Those seeking a taste of the Australian dream shouldn’t feel apprehensive about the restructuring of Australia’s temporary work visa.
Announced by the Turnbull government, the changes underpin our shifting national persona to the “Immigration Nation”. The 457 temporary work skills visa program has been the subject of intense debate for several years, with all sides of the Australian political bench weighing in on the system’s problems. Hitting the refresh button on Australian work visas offers an easy solution to fixing these issues while protecting applicants’ rights.
Under the 457 system, migrant workers are heavily dependent on employer sponsorship, creating an unfair imbalance between employers and employees. This vulnerability often leaves migrant workers living in fear of not only losing their job, but also of being deported. What’s worse is that 40% of these 457 visa holders, as reported in the 2013-2014 Fair Work Australia Ombudsman, were either no longer employed by a sponsor or were being paid significantly below minimum wage. The reality that migrant workers have to face when seeking permanent residency through employment is strikingly different from what Australians have to deal with, worsening the divide between migrant and non-migrant job seekers.
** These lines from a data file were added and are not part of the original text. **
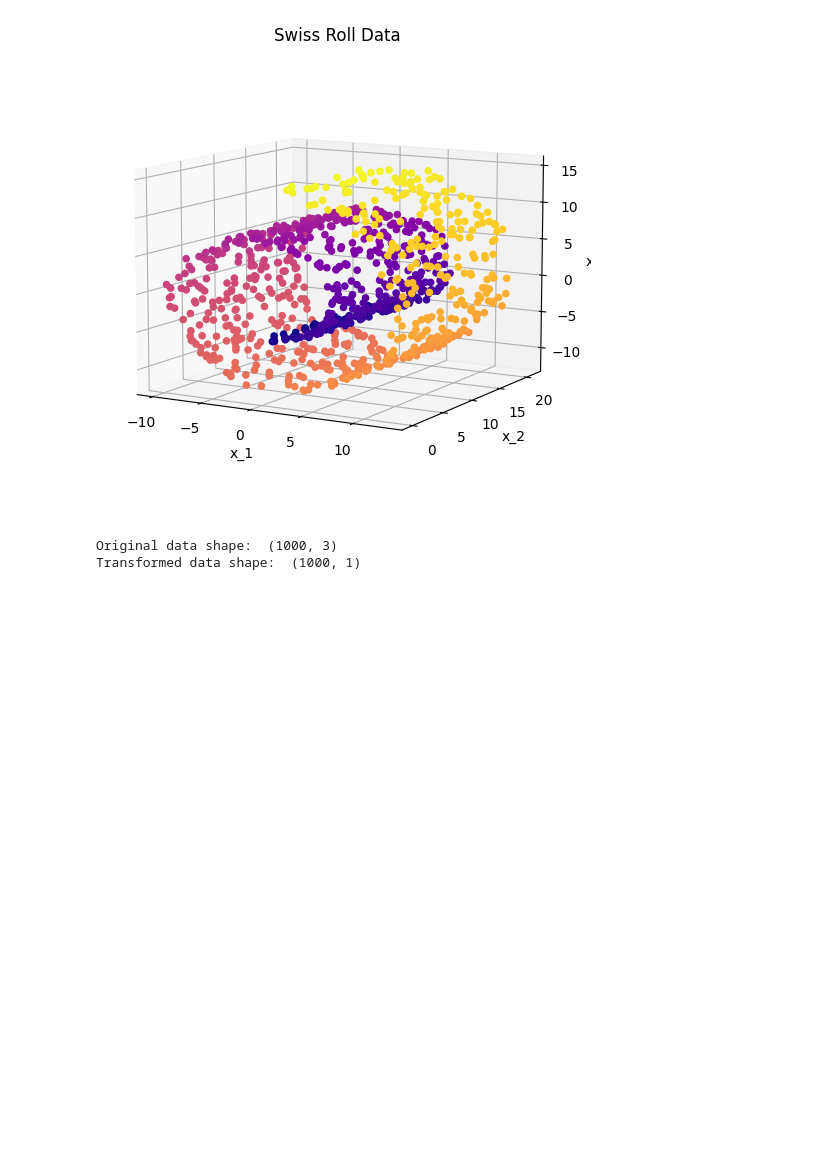
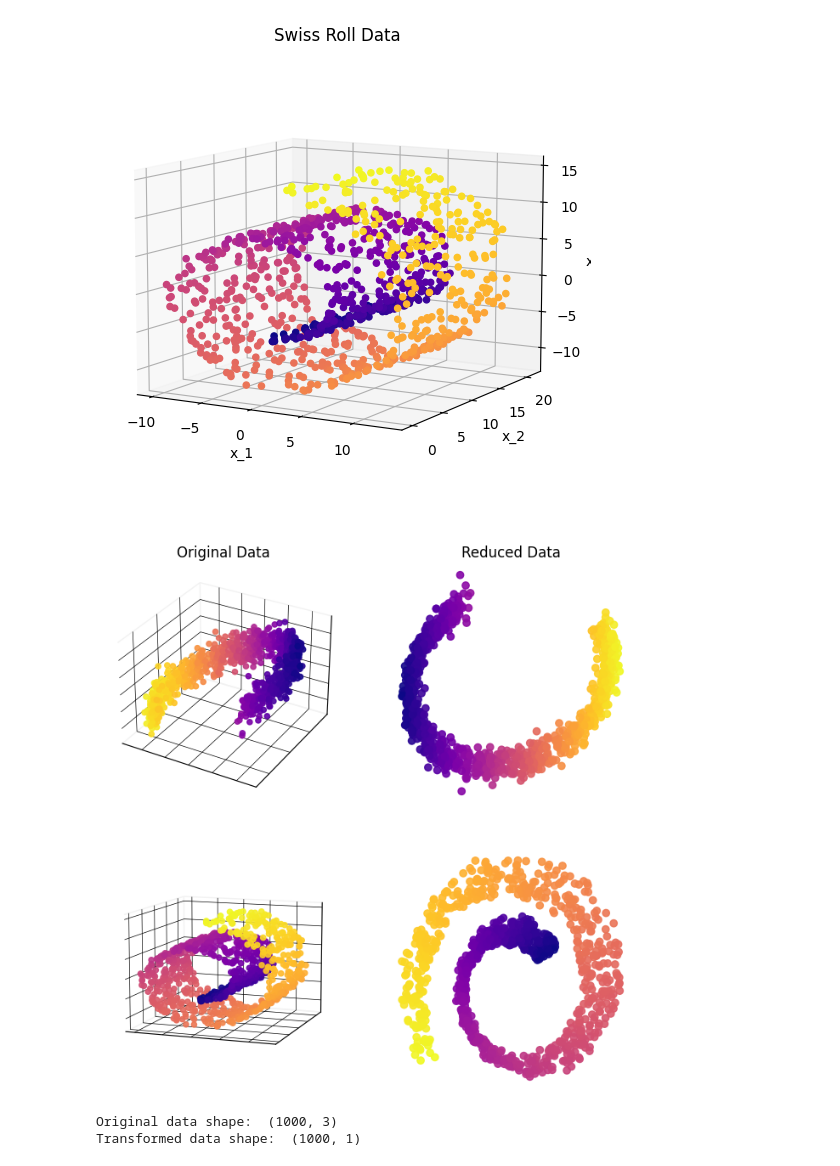
Before and after one commit to andreoniriccardo/articles, a Jupyter notebook: dimensionality-reduction/dimensionality-reduction.ipynb, the cells around one changed output. Cells and saved outputs as stored; diff of their text form; code cells hidden in the pictures; blank space fills up the shorter version.

```diff
--- a/dimensionality-reduction/dimensionality-reduction.ipynb
+++ b/dimensionality-reduction/dimensionality-reduction.ipynb
@@ -199,3 +211,94 @@ plt.savefig('swiss-roll.png')
+# %%
+pca = PCA(n_components=2)
+pca.fit(X)
+X_pca = pca.transform(X)
+# %%
+from sklearn.datasets import make_swiss_roll
+X_swiss, t = make_swiss_roll(n_samples=1000, noise=0.2, random_state=42)
+
+from sklearn.decomposition import KernelPCA
+pca_swiss = KernelPCA(n_components=2, kernel='sigmoid', gamma=1e-3, coef0=1, fit_inverse_transform=True)
+X_pca_swiss = pca_swiss.fit_transform(X_swiss)
+# %%
+fig = plt.figure(figsize=(8   , 8))
+
+ax = fig.add_subplot(221, projection='3d')
+ax.scatter(X[:, 0], X[:, 1], X[:, 2], "o", alpha=0.9, c=X_pca[:,0], cmap='plasma')
+ax.spines['top'].set_visible(False)
+ax.spines['bottom'].set_visible(False)
+ax.spines['right'].set_visible(False)
+ax.spines['left'].set_visible(False)
+ax.spines['left'].set_visible(False)
+ax.xaxis.set_ticks_position('none')
+ax.yaxis.set_ticks_position('none')
+for axis in [ax.xaxis, ax.yaxis, ax.zaxis]:
+    axis.set_ticklabels([])
+    axis._axinfo['axisline']['linewidth'] = 1
+    axis._axinfo['axisline']['color'] = (0, 0, 0)
+    axis._axinfo['grid']['linewidth'] = 0.5
+    axis._axinfo['grid']['linestyle'] = "-"
+    axis._axinfo['grid']['color'] = (0, 0, 0)
+    axis._axinfo['tick']['inward_factor'] = 0.0
+    axis._axinfo['tick']['outward_factor'] = 0.0
+    axis.set_pane_color((0.95, 0.95, 0.95))
+ax.xaxis.pane.fill = False
+ax.yaxis.pane.fill = False
+ax.zaxis.pane.fill = False
+ax.set_title('Original Data')
+
+ax = fig.add_subplot(222)
+ax.scatter(X_pca[:, 0], X_pca[:, 1], alpha=0.9, c=X_pca[:,0], cmap='plasma')
+ax.spines['top'].set_visible(False)
+ax.spines['bottom'].set_visible(False)
+ax.spines['right'].set_visible(False)
+ax.spines['left'].set_visible(False)
+ax.spines['left'].set_visible(False)
+ax.xaxis.set_ticks_position('none')
+ax.yaxis.set_ticks_position('none')
+ax.set_yticklabels([])
+ax.set_xticklabels([])
+ax.set_title('Reduced Data')
+
+ax = fig.add_subplot(223, projection='3d')
+ax.scatter(X_swiss[:, 0], X_swiss[:, 1], X_swiss[:, 2], "o", alpha=0.9, c=t, cmap='plasma')
+ax.view_init(10, -70)
+ax.spines['top'].set_visible(False)
+ax.spines['bottom'].set_visible(False)
+ax.spines['right'].set_visible(False)
+ax.spines['left'].set_visible(False)
+ax.spines['left'].set_visible(False)
+ax.xaxis.set_ticks_position('none')
+ax.yaxis.set_ticks_position('none')
+for axis in [ax.xaxis, ax.yaxis, ax.zaxis]:
+    axis.set_ticklabels([])
+    axis._axinfo['axisline']['linewidth'] = 1
+    axis._axinfo['axisline']['color'] = (0, 0, 0)
+    axis._axinfo['grid']['linewidth'] = 0.5
+    axis._axinfo['grid']['linestyle'] = "-"
+    axis._axinfo['grid']['color'] = (0, 0, 0)
+    axis._axinfo['tick']['inward_factor'] = 0.0
+    axis._axinfo['tick']['outward_factor'] = 0.0
+    axis.set_pane_color((0.95, 0.95, 0.95))
+ax.xaxis.pane.fill = False
+ax.yaxis.pane.fill = False
+ax.zaxis.pane.fill = False
+
+ax = fig.add_subplot(224)
+ax.scatter(X_pca_swiss[:, 0], X_pca_swiss[:, 1], alpha=0.9, c=t, cmap='plasma')
+ax.spines['top'].set_visible(False)
+ax.spines['bottom'].set_visible(False)
+ax.spines['right'].set_visible(False)
+ax.spines['left'].set_visible(False)
+ax.spines['left'].set_visible(False)
+ax.xaxis.set_ticks_position('none')
+ax.yaxis.set_ticks_position('none')
+ax.set_yticklabels([])
+ax.set_xticklabels([])
+
+
+plt.savefig('intro.png')
+# %% [output]
+[figure, added]
 # %%
 from sklearn.decomposition import PCA
 from sklearn.datasets import make_swiss_roll
```
Also changed, not shown: parts of 1 cell of this notebook, 9 other files.
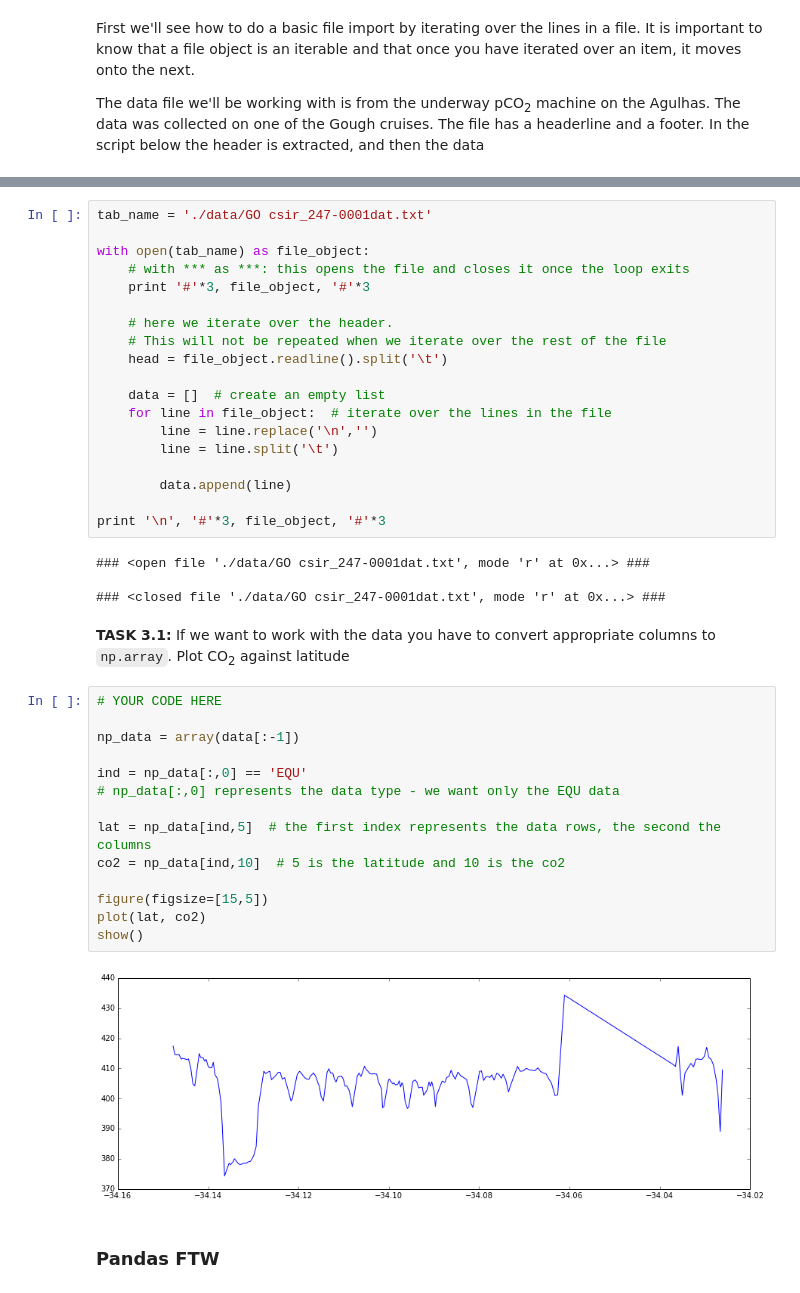
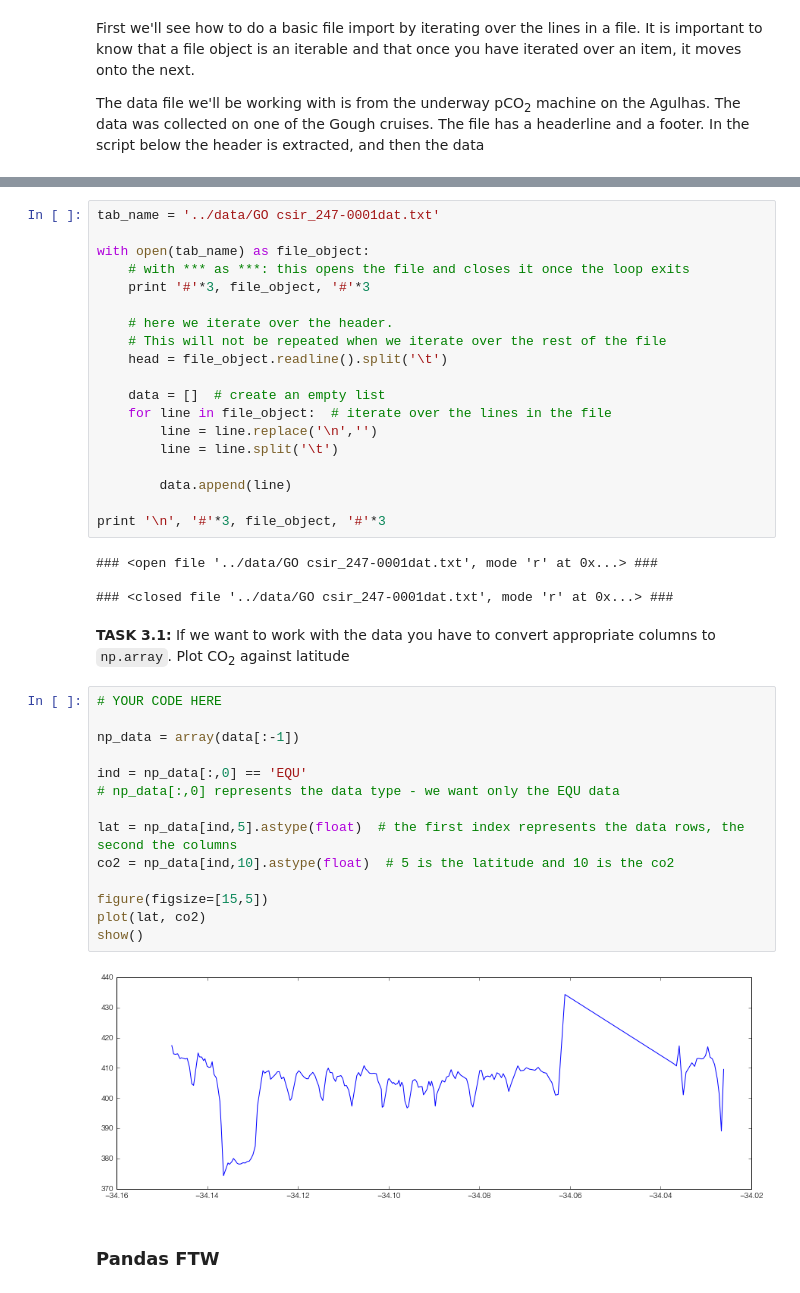
Before and after one commit to lukegre/SciPy4MAT, a Jupyter notebook: notes_ipynb/4_FileIO.ipynb, the cells around one changed output, grey strips where cells are left out. Saved outputs shown, nothing was run; the diff lists cells and outputs as text.

```diff
--- a/notes_ipynb/4_FileIO.ipynb
+++ b/notes_ipynb/4_FileIO.ipynb
@@ -36,6 +42,6 @@ nelson  mandela
 kgalema mothlante
 # %%
-tab_name = './data/GO csir_247-0001dat.txt'
+tab_name = '../data/GO csir_247-0001dat.txt'
 
 with open(tab_name) as file_object:
     # with *** as ***: this opens the file and closes it once the loop exits
@@ -54,27 +60,27 @@ with open(tab_name) as file_object:
 
 print '\n', '#'*3, file_object, '#'*3
 # %% [output]
-### <open file './data/GO csir_247-0001dat.txt', mode 'r' at 0x...> ###
+### <open file '../data/GO csir_247-0001dat.txt', mode 'r' at 0x...> ###
 
-### <closed file './data/GO csir_247-0001dat.txt', mode 'r' at 0x...> ###
+### <closed file '../data/GO csir_247-0001dat.txt', mode 'r' at 0x...> ###
 # %% [markdown]
 <a name='task21'>**TASK 3.1:**</a>  If we want to work with the data you have to convert appropriate columns to `np.array`. Plot CO<sub>2</sub> against latitude
 # %%
 # YOUR CODE HERE
 
 np_data = array(data[:-1])
 
 ind = np_data[:,0] == 'EQU'
 # np_data[:,0] represents the data type - we want only the EQU data
 
-lat = np_data[ind,5]  # the first index represents the data rows, the second the columns
-co2 = np_data[ind,10]  # 5 is the latitude and 10 is the co2
+lat = np_data[ind,5].astype(float)  # the first index represents the data rows, the second the columns
+co2 = np_data[ind,10].astype(float)  # 5 is the latitude and 10 is the co2
 
 figure(figsize=[15,5])
 plot(lat, co2)
 show()
 # %% [output]
-[figure, old version]
+[figure, new version]
 # %% [markdown]
 ### Pandas FTW
 # %% [markdown]
```
Also changed, not shown: parts of 8 cells of this notebook, 8 other files.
What will the proposed changes involve?
The new policy seeks to replace the 457 system with a two-tiered system, and will be rolled out in 2018. Those already living in Australia under the 457 visa programme, with views to apply for permanent residency, shouldn’t be affected. The Turnbull government has indicated the new system will be introduced via a ‘grandfathering’ arrangement. While still putting a stop to the open-ended system, this should help ease the transition from the old policy to the new policy.
The Department of Immigration and Border Protection has confirmed that existing 457 visas will remain in effect until they expire. If a 457 visa holder wishes to remain in Australia after their 457 visa expires, they must apply for a new visa before the expiration date. Existing 457 visa holders will continue to have access to existing employer sponsored pathways.
Applicants yet to be approved for the 457 visa (or those yet to apply) are most likely to be impacted by the changes. While new applicants are now required to apply under the new system, anyone waiting for approval under the old system will be given the option to withdraw and receive a refund for the application fee. They can then reapply under the new system.
The new system will look at introducing both a short-term visa (2 years) and a medium-term visa (4 years). The age limit for both of these options has been reduced from 50 down to 45. The medium-term visa will require higher standards of English language skills and a clean criminal history check. While the short-term visa is not designed to offer a pathway to permanent residency, the medium-term visa will. Entering Australia on one type of visa and subsequently applying for another visa that leads to permanent residency will still be a feasible option for many migrants. If you’re not sure which option is best for you, this is where working with a migration agent like Results Migration
can come in handy.
Much like the 457 visa, those applying for a temporary work visa must be employed in an occupation listed under Australia’s Skilled Occupation List
. The list is divided into two parts – the Short-term Skilled Occupation List (STSOL) and the Medium/Long-term Strategic Skills List (MLTSSL).
The Skilled Occupation List has removed around 200 previously recognised occupations on the STSOL. A further 16 occupations on the MLTSSL have also been subject to restrictions. Taking the crackdown even further, Immigration Minister Peter Dutton decided to put a ban on an entire sector from using visas by scrapping the Fast Food Industry Labour Agreement 2012. This cull is likely a response to major franchise organisations like 7/11, Caltex, Dominoes, and Pizza Hut recently coming under scrutiny for exploiting migrant workers.
Despite the reduction in the number of jobs available for skilled migrants, the new scheme will still allow migrant workers plenty of opportunity for obtaining secure and sustainable employment in Australia.
While many changes are still being discussed, the new visa scheme won’t take full effect until March 2018. This means you still have time to weigh up your options when it comes to securing employment in Australia.